As a City of Brotherly Love resident myself, the news was surprising but not without precedent. With the ongoing surge of Delta variant coronavirus, and resurging fears of infection driving many Americans back indoors, consumer habits have dipped somewhat back into pandemic trends. The increased demand for take-home alcohol has now coincided with ongoing production-related shortages.

The PLCB has put a two-bottles-per-day purchase limit for customers at state stores, as well as for bars, restaurants and other licence holders. The limit will remain in place indefinitely.

"If you take a look at stories that have come out from around the country because of COVID-19, supply chains have been disrupted, production has been disrupted," said PLCB spokesperson Shawn Kelly. "In some cases, there have been shortages of cans and bottles."

The PLCB's move makes it the first of the country's 17 "control states" (states in the US that manage the sale of alcohol through state and county boards) to enact sales restrictions due to supply disruptions.
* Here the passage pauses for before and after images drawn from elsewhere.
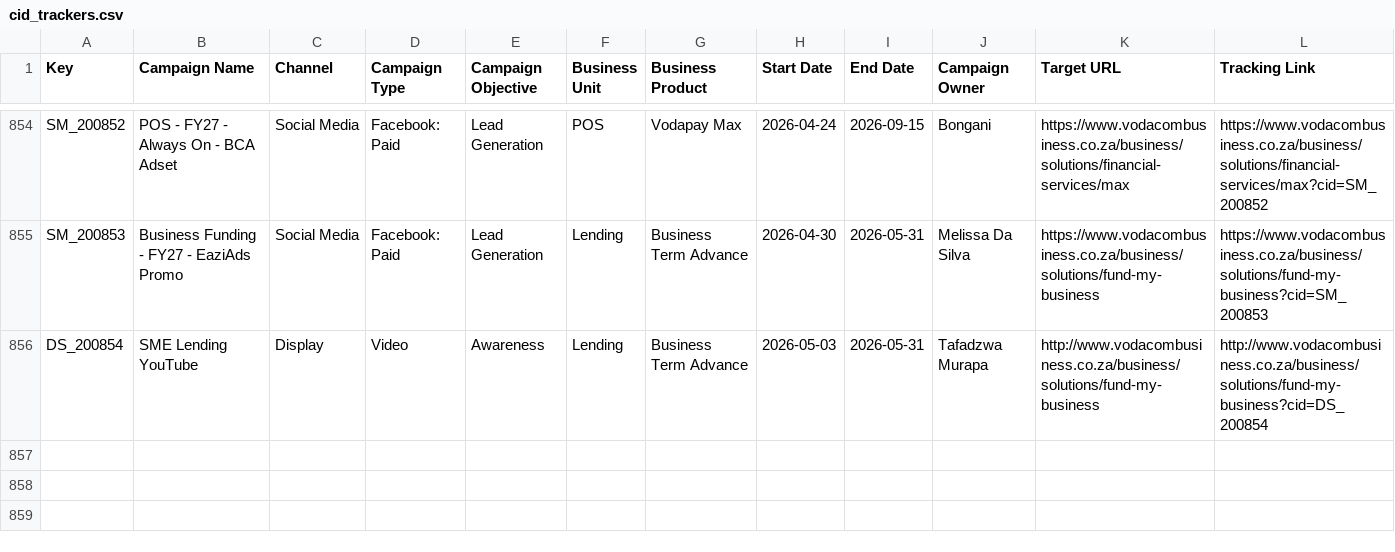
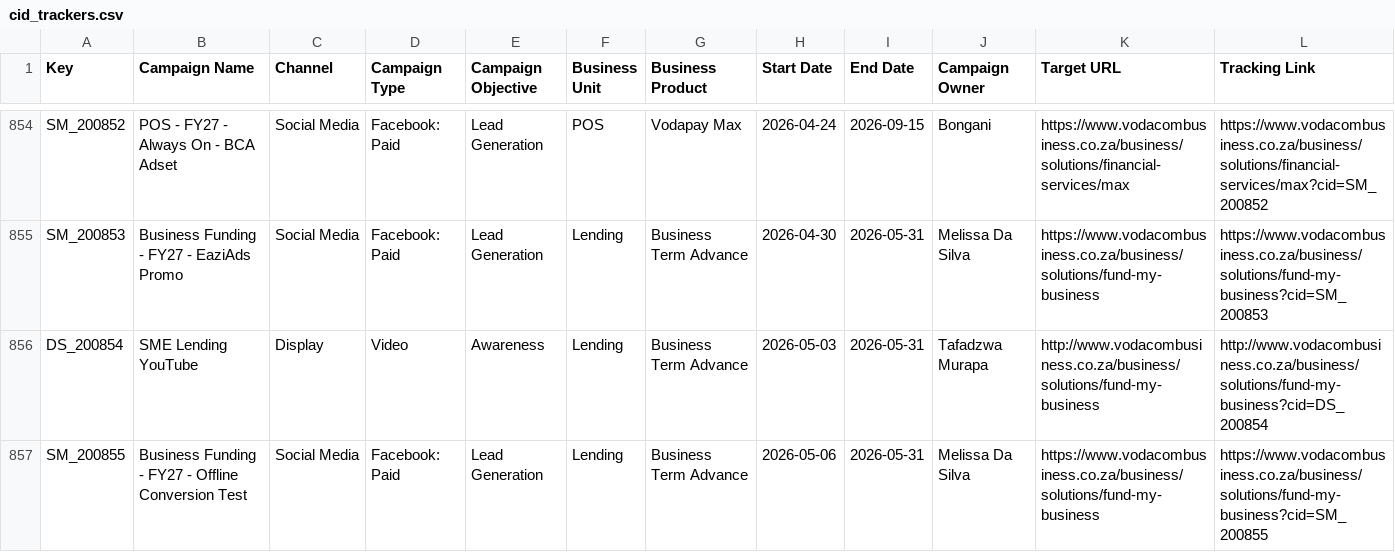
Before and after one commit to Nikhil-Lakha/cidTracker, a CSV file: cid_trackers.csv, drawn as a sheet; only a part is shown, gaps mark what is left out.

Commit message:
Update trackers – SM_200855

```diff
--- a/cid_trackers.csv
+++ b/cid_trackers.csv
@@ -856 +856,2 @@ SM_200853,Business Funding - FY27 - EaziAds Promo,Social Media,Facebook: Paid,Le
 DS_200854,SME Lending YouTube,Display,Video,Awareness,Lending,Business Term Advance,2026-05-03,2026-05-31,Tafadzwa Murapa,http://www.vodacombusiness.co.za/business/solutions/fund-my-business,http://www.vodacombusiness.co.za/business/solutions/fund-my-business?cid=DS_200854
+SM_200855,Business Funding - FY27 - Offline Conversion Test,Social Media,Facebook: Paid,Lead Generation,Lending,Business Term Advance,2026-05-06,2026-05-31,Melissa Da Silva,https://www.vodacombusiness.co.za/business/solutions/fund-my-business,https://www.vodacombusiness.co.za/business/solutions/fund-my-business?cid=SM_200855
```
Several weeks ago, the ABC boards of North Carolina were forced to contend with similar issues, issuing statements responding to the ongoing shortages.

Were it not for the ongoing disruptions to the various elements of alcohol production; the heightened demand might be seen as a boon to the likes of companies such as Boston Beer (SAM  ). Before the Delta variant surge, declining take-home alcohol sales had posed a threat to the prospects of Boston Beer and other firms.

"If current sales trends and current challenges in logistics continue (in addition to delays in procuring raw materials), then the reality is these challenges in maintaining consistent inventory levels to fulfill demand will sustain potentially into 2022," Meredith McCormack of the North Carolina Spirits Association commented.